In the chair which stood before the writing-table in the middle of the room sat the figure of Lord Clarenceux. The figure did not move as I went in; its back was towards me. At the other end of the room was the doorway, which led to the sm... Read more of The Ghost Of Lord Clarenceux at Scary Stories.caInformational Site Network Informational
Privacy
  Home Stories Jokes Joke Topics Jokes Riddles Anecdotes Irish Humour Jests Canadian Humour Puns Animal Anecdotes Free Jokes Humour Scenes


Most Viewed

Grace After Dinner
A Dog's Religion
His Duel With Captain D'esterre
The Upstart
His Birth
A Certificate Of Marriage
Wisdom
A Mistaken Frenchman
A Courtier's Retort
The Serenading Lover


Least Viewed

His Birth
His Reception At The Rotundo By The Volunteers
An Insolent Judge
Curran At A Debating Society
His Person And Mode Of Argument
Sow-west And The Wigs
O'connell And Secretary Goulburn
His Interview With Dr Mann
O'leary Versus Curran
His Defence Of Archibald Hamilton Rowan


Random Irish Humour

Curran And The Judge
The Prince Of Wales
His Interview With Daniel Danser
Dr Bolton
Curran As Punch's Man
High Authority
Chief Justice Whitshed's Motto On His Coach
Chief Justice Whitshed
His Duel With St Leger
Entrapping A Witness




Arthur O'leary

Irish Humour Home






Arthur O'Leary was born in the year 1729, at Acres in the
parish of Fanlobbus, near Dunmanway, in the western part of the County
of Cork. His parents were undistinguished amongst the industrious and
oppressed peasantry, who at the time of his birth suffered under the
operation of the penal laws. The family from which he descended was
early distinguished in Irish history; but if his immediate ancestors
ever enjoyed a higher rank in the social scale than that which is
derived from successful industry, their circumstances had changed long
before his birth, as a name which excited the respect of his countrymen,
and a mind worthy the possessor of such a name, were the only
inheritance of which he could boast.

In the year 1747, after having acquired such share of classical
literature as the times he lived in would permit, O'Leary went to
France, with the intention of devoting himself to the service of the
Catholic Church.

A convent of Capuchin Friars at St. Malo in Brittany, was the school
where O'Leary imbibed the principles of the learning, virtue, and
philanthropy, which during a long life formed the prominent traits in
his character. After having received holy orders, he continued to live
in the monastery for some time.

In the year 1771 he returned to Ireland, and became resident in the city
of Cork. Shortly after his arrival there, he contributed to the erection
of a small chapel, in which he afterwards officiated, and which was
generally known in Cork as Father O'Leary's Chapel. Here he preached
on the Sundays and principal festivals of the year to persons of
different religious persuasions who crowded it to excess when it was
known that he was to appear in the pulpit. His sermons were chiefly
remarkable for a happy train of strong moral reasoning, bold figure, and
scriptural allusion.

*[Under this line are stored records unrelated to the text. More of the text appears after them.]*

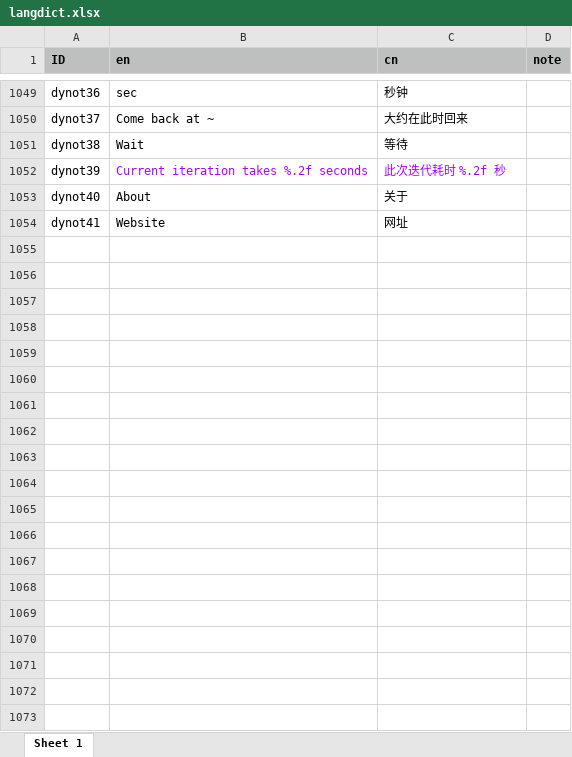
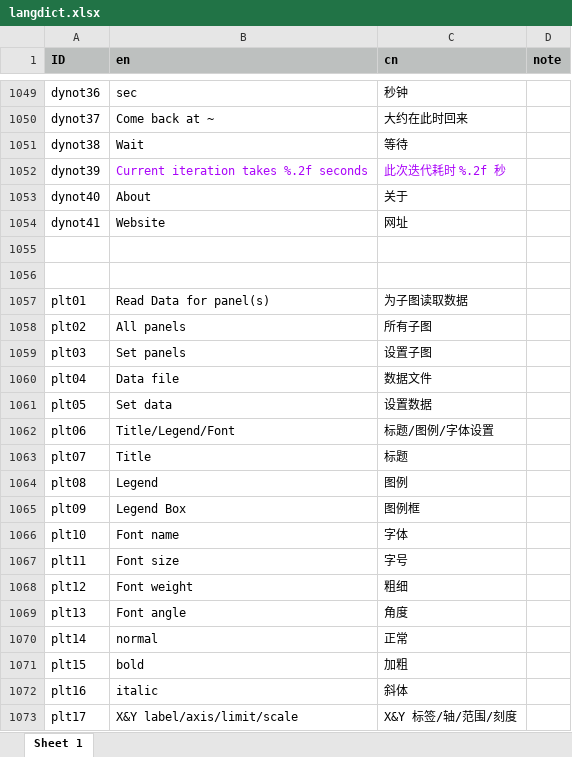
Before and after one commit to mingsongli/acycle, an Excel workbook: code/lang/langdict.xlsx, sheet Sheet 1, drawn as a sheet; only a part is shown, gaps mark what is left out; values as stored, in another font and other column widths than the file's, no borders; the diff covers the shown part only; the diff names each change by its address in the sheet, - before the commit and + after, or states it on an @@ line.

```diff
--- a/code/lang/langdict.xlsx (sheet Sheet 1)
+++ b/code/lang/langdict.xlsx (sheet Sheet 1)
+row 1055: (empty)
+row 1056: (empty)
+row 1057: plt01 | Read Data for panel(s) | 为子图读取数据
+row 1058: plt02 | All panels | 所有子图
+row 1059: plt03 | Set panels | 设置子图
+row 1060: plt04 | Data file | 数据文件
+row 1061: plt05 | Set data | 设置数据
+row 1062: plt06 | Title/Legend/Font | 标题/图例/字体设置
+row 1063: plt07 | Title | 标题
+row 1064: plt08 | Legend | 图例
+row 1065: plt09 | Legend Box | 图例框
+row 1066: plt10 | Font name | 字体
+row 1067: plt11 | Font size | 字号
+row 1068: plt12 | Font weight | 粗细
+row 1069: plt13 | Font angle | 角度
+row 1070: plt14 | normal | 正常
+row 1071: plt15 | bold | 加粗
+row 1072: plt16 | italic | 斜体
+row 1073: plt17 | X&Y label/axis/limit/scale | X&Y 标签/轴/范围/刻度
```
Also changed, not shown: 65 added rows and 3 edited cells elsewhere in this sheet, 7 other files.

Next: His Controversy With An Infidel

Previous: Curran And The Mastiff



Add to del.icio.us Add to Reddit Add to Digg Add to Del.icio.us Add to Google Add to Twitter Add to Stumble Upon
Add to Informational Site Network
Report
Privacy
SHAREADD TO EBOOK


Viewed 2818